The Girl Before is pitched somewhere between psychological thriller and domestic noir. It’s about two young women, Jane (Gugu Mbatha-Raw) and Emma (Jessica Plummer), who move into the same house three years apart: the four-part drama unfolds in two halves, tracing their lives and how the house changes them, with Jane slowly realising what happened to previous tenant Emma. There’s something faintly reminiscent of the Bluebeard fable about it, and any retelling of that you might care to name – in this case, though, the house isn’t a gothic castle but a hyperminimalist architectural experiment, closely monitored by its designer and owner Edward Monkford (David Oyelowo).
Monkford insists that anyone living there must follow his strict, exacting rules: no decorations, no mess, no personal items. The house is maintained by what is in effect a sophisticated Alexa type device, which records and archives data about Emma and Jane and their living habits. It enforces Monkford’s rules, too, imposing a different structure on their lives (an electric toothbrush stops working after exactly two minutes, the shower won’t work until they take a short survey, the lights turn out at the same time each night, etc). The technology itself admittedly feels a little far-fetched at times, but that never quite matters as The Girl Before does a good job of convincing on the more important emotional truth of it all, i.e. why these two women (each trying to take control of their life again after recent trauma) would choose to enter such a peculiar living arrangement.
Another review for National World. I wrote this piece after having only seen the first two episodes of The Girl Before; while I was really impressed by the opening installments of the miniseries, the second half left me feeling much cooler on the whole thing. (On the basis of the first two, I thought about including the show in my end-of-year Best of 2021 list – after the last two, it slipped off the rankings entirely.)

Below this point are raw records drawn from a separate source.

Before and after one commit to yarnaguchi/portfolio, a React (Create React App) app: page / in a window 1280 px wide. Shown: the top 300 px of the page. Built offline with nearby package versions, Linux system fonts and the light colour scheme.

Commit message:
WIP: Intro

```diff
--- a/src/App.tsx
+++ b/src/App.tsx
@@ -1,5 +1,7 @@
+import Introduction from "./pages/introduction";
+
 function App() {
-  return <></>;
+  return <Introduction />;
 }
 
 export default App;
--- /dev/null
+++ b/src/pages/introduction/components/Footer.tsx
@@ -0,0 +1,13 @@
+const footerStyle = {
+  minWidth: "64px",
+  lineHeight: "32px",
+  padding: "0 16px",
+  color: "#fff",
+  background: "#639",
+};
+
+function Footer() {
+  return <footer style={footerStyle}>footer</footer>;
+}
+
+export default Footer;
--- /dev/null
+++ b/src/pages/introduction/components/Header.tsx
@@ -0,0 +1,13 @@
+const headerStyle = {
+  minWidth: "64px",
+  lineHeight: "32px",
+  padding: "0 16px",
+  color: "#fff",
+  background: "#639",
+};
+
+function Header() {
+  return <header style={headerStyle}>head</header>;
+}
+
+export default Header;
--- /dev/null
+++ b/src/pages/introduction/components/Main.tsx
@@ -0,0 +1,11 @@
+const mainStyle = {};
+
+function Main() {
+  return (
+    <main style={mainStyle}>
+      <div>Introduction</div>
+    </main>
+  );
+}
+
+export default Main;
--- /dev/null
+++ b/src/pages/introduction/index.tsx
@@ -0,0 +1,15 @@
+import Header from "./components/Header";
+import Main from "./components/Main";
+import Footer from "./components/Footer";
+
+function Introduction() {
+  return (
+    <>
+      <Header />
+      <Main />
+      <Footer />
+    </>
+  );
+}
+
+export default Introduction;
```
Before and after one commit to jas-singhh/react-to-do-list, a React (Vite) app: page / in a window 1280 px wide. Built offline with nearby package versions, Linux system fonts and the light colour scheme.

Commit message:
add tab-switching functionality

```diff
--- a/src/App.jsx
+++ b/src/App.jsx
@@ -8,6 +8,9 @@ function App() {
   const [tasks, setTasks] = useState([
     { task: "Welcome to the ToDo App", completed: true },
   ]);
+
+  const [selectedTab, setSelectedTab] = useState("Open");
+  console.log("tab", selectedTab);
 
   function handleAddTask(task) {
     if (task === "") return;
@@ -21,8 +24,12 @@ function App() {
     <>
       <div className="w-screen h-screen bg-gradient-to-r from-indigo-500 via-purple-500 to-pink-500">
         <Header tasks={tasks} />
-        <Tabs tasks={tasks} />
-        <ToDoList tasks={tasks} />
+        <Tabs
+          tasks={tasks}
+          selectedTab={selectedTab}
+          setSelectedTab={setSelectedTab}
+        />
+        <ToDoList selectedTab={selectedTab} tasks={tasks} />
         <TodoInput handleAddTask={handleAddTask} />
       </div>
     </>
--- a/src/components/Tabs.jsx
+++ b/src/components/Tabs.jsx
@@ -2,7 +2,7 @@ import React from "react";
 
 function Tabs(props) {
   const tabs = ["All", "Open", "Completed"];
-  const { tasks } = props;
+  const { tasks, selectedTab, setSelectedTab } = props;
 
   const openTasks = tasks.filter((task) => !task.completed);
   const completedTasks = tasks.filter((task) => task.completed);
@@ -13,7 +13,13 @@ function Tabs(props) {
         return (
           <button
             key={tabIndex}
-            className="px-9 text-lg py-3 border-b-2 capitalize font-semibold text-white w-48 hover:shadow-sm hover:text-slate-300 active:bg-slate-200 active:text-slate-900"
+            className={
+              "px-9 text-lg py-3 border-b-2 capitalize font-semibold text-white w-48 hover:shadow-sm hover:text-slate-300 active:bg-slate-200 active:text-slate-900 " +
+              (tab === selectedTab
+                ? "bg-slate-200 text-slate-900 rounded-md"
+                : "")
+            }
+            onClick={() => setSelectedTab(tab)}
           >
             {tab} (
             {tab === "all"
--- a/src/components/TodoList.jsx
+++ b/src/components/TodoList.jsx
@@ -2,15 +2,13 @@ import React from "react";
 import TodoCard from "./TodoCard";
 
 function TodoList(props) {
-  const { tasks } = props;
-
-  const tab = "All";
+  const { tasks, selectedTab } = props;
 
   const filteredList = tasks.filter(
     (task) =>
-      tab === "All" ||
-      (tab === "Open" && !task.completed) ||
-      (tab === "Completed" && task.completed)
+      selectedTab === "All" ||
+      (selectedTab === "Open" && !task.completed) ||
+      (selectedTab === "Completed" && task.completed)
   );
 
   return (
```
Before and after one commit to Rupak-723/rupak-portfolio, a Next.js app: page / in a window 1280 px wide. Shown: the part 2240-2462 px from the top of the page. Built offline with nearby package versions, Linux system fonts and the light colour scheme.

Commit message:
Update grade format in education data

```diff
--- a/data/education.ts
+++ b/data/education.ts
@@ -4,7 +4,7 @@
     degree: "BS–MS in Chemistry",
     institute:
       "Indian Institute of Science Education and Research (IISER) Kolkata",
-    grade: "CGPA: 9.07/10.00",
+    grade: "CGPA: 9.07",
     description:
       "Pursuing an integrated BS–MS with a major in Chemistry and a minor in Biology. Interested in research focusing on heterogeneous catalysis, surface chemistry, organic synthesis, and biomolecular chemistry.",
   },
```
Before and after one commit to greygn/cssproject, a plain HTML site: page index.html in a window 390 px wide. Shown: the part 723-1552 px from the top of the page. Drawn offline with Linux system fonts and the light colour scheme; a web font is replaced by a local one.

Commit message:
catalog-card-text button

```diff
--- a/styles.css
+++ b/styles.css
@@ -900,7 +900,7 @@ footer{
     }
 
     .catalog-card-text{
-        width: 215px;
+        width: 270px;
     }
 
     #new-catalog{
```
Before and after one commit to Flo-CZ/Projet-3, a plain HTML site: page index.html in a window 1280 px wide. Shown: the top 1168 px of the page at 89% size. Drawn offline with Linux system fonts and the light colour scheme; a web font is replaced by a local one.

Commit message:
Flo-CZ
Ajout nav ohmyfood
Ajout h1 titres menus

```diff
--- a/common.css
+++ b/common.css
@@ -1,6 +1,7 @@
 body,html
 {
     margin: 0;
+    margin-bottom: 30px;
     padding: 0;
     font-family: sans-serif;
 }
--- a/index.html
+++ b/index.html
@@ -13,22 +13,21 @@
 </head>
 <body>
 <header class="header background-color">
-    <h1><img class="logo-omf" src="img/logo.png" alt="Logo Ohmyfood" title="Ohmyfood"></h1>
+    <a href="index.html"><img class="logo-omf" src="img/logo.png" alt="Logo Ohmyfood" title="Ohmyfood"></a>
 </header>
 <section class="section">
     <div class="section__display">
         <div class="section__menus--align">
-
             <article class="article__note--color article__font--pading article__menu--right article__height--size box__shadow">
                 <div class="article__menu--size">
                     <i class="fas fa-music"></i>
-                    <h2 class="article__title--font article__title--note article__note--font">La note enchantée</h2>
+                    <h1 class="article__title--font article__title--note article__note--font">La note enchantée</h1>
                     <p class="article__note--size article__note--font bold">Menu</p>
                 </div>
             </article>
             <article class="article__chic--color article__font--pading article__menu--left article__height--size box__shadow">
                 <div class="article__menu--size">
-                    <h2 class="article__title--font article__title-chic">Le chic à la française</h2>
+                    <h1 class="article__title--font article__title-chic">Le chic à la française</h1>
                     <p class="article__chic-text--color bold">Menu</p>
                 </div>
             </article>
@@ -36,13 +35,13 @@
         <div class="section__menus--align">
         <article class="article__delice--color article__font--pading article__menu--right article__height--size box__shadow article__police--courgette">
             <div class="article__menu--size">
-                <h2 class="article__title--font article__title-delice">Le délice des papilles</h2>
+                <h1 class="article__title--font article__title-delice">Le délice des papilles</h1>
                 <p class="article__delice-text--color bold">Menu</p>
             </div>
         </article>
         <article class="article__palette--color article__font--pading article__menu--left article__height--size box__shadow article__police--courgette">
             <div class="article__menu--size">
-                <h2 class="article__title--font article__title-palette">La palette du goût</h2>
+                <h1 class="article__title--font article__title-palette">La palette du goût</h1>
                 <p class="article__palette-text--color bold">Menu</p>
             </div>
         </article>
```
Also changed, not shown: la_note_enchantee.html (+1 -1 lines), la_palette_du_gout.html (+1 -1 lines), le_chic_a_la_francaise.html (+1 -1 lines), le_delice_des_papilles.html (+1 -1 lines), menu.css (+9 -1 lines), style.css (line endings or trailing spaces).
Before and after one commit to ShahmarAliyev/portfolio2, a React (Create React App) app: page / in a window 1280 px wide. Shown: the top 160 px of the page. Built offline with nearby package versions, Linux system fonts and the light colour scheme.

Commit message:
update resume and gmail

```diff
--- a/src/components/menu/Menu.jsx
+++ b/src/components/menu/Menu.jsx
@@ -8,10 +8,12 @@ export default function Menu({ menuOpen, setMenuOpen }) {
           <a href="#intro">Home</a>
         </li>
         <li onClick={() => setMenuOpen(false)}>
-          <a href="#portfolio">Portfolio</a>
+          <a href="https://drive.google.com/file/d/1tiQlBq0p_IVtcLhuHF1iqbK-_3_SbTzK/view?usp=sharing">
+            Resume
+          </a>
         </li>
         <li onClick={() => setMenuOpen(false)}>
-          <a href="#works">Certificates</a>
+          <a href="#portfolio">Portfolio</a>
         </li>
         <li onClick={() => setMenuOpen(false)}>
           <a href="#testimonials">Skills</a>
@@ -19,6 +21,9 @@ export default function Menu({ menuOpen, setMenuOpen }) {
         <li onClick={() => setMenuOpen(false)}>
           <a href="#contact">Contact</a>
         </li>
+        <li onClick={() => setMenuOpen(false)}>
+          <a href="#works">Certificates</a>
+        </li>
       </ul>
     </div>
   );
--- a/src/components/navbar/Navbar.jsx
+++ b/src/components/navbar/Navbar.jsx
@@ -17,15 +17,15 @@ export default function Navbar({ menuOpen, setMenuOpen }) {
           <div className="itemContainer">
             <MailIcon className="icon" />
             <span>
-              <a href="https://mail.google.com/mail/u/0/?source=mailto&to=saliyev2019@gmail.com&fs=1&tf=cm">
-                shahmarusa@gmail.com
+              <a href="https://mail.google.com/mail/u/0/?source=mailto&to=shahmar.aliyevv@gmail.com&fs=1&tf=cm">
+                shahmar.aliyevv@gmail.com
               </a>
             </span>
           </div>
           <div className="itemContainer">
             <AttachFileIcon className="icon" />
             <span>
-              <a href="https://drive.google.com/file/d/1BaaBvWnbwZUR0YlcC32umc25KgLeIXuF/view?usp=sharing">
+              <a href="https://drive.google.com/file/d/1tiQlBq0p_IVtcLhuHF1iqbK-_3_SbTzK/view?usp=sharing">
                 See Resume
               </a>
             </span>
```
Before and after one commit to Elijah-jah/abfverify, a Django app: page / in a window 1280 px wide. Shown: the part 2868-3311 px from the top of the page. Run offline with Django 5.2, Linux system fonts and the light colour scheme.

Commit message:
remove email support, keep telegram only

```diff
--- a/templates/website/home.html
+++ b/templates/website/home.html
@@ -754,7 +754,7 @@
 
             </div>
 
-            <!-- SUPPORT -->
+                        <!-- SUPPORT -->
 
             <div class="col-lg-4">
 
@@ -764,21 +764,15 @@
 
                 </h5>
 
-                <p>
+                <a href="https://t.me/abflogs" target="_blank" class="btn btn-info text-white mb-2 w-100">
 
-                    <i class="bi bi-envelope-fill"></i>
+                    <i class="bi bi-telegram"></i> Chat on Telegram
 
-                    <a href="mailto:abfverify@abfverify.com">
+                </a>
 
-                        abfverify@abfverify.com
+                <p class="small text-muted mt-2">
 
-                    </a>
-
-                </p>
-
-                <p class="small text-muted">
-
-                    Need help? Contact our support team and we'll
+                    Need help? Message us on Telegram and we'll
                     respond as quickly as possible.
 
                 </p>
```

I wrote another piece for NationalWorld about The Girl Before, a sort of SEO-driven type thing with introductions to the cast. I’m just linking it here because it’s slightly more substantial than most SEO explainers, with some recommendations as to other projects the leads star in that might be worth checking out – suspect I’ll end up writing that sort of thing a lot, and I won’t give them each their own dedicated blogpost, but I’ll probably link the more worthwhile of them alongside reviews, that sort of thing.